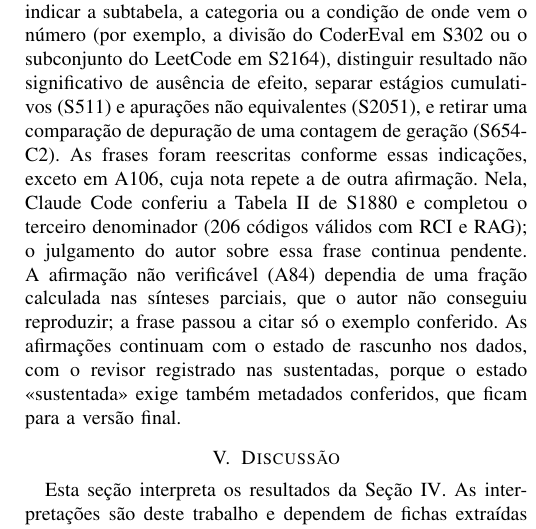
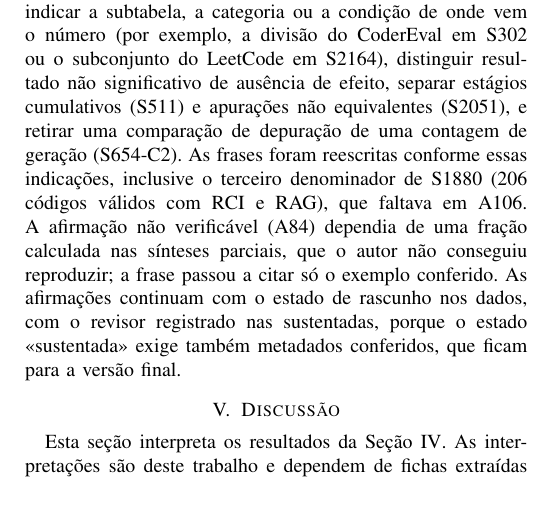
Before and after one commit to caiofreitas1/tcc2-prompt-engineering, a LaTeX paper (monografia/main.tex, which reads monografia/capitulos/04d-conferencia.tex): part of one column of page 23 of 33, cut so that both start at the same text, the shorter picture padded with empty space. Compiled offline with pdfLaTeX.

Commit message:
docs(T12): registra a nota correta do autor para A106 (D126)
A nota do formulário repetia a de A77; o autor informou a correção (terceiro
denominador de S1880, 206), já aplicada. Pendência retirada do texto.

Co-Authored-By: Claude Opus 5.5 <noreply@anthropic.com>

```diff
--- a/monografia/capitulos/04d-conferencia.tex
+++ b/monografia/capitulos/04d-conferencia.tex
@@ -32,8 +32,7 @@ verificável. As correções foram de recorte e de formulação, e não de dire
 condição de onde vem o número (por exemplo, a divisão do CoderEval em S302 ou o subconjunto do LeetCode em S2164),
 distinguir resultado não significativo de ausência de efeito, separar estágios cumulativos (S511) e apurações não
 equivalentes (S2051), e retirar uma comparação de depuração de uma contagem de geração (S654-C2). As frases foram reescritas conforme essas indicações,
-exceto em A106, cuja nota repete a de outra afirmação. Nela, Claude Code conferiu a Tabela II de S1880 e completou o
-terceiro denominador (206 códigos válidos com RCI e RAG); o julgamento do autor sobre essa frase continua pendente. A afirmação não verificável (A84) dependia de uma fração calculada nas
+inclusive o terceiro denominador de S1880 (206 códigos válidos com RCI e RAG), que faltava em A106. A afirmação não verificável (A84) dependia de uma fração calculada nas
 sínteses parciais, que o autor não conseguiu reproduzir; a frase passou a citar só o exemplo conferido.
 As afirmações continuam com o estado de rascunho nos dados, com o revisor registrado nas sustentadas, porque o estado
 «sustentada» exige também metadados conferidos, que ficam para a versão final.
```
Also changed, not shown: contexto/decisoes.md (+1 -0 lines), contexto/uso-ia.md (+1 -0 lines), evidencias/afirmacoes/conferencia/README.md, 1 other file.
--------
What is expected
Each record must appear again exactly as written above, without its pictures.

Reply to the exercise
Before and after one commit to caiofreitas1/tcc2-prompt-engineering, a LaTeX paper (monografia/main.tex, which reads monografia/capitulos/04d-conferencia.tex): part of one column of page 23 of 33, cut so that both start at the same text, the shorter picture padded with empty space. Compiled offline with pdfLaTeX.

Commit message:
docs(T12): registra a nota correta do autor para A106 (D126)
A nota do formulário repetia a de A77; o autor informou a correção (terceiro
denominador de S1880, 206), já aplicada. Pendência retirada do texto.

Co-Authored-By: Claude Opus 5.5 <noreply@anthropic.com>

```diff
--- a/monografia/capitulos/04d-conferencia.tex
+++ b/monografia/capitulos/04d-conferencia.tex
@@ -32,8 +32,7 @@ verificável. As correções foram de recorte e de formulação, e não de dire
 condição de onde vem o número (por exemplo, a divisão do CoderEval em S302 ou o subconjunto do LeetCode em S2164),
 distinguir resultado não significativo de ausência de efeito, separar estágios cumulativos (S511) e apurações não
 equivalentes (S2051), e retirar uma comparação de depuração de uma contagem de geração (S654-C2). As frases foram reescritas conforme essas indicações,
-exceto em A106, cuja nota repete a de outra afirmação. Nela, Claude Code conferiu a Tabela II de S1880 e completou o
-terceiro denominador (206 códigos válidos com RCI e RAG); o julgamento do autor sobre essa frase continua pendente. A afirmação não verificável (A84) dependia de uma fração calculada nas
+inclusive o terceiro denominador de S1880 (206 códigos válidos com RCI e RAG), que faltava em A106. A afirmação não verificável (A84) dependia de uma fração calculada nas
 sínteses parciais, que o autor não conseguiu reproduzir; a frase passou a citar só o exemplo conferido.
 As afirmações continuam com o estado de rascunho nos dados, com o revisor registrado nas sustentadas, porque o estado
 «sustentada» exige também metadados conferidos, que ficam para a versão final.
```
Also changed, not shown: contexto/decisoes.md (+1 -0 lines), contexto/uso-ia.md (+1 -0 lines), evidencias/afirmacoes/conferencia/README.md, 1 other file.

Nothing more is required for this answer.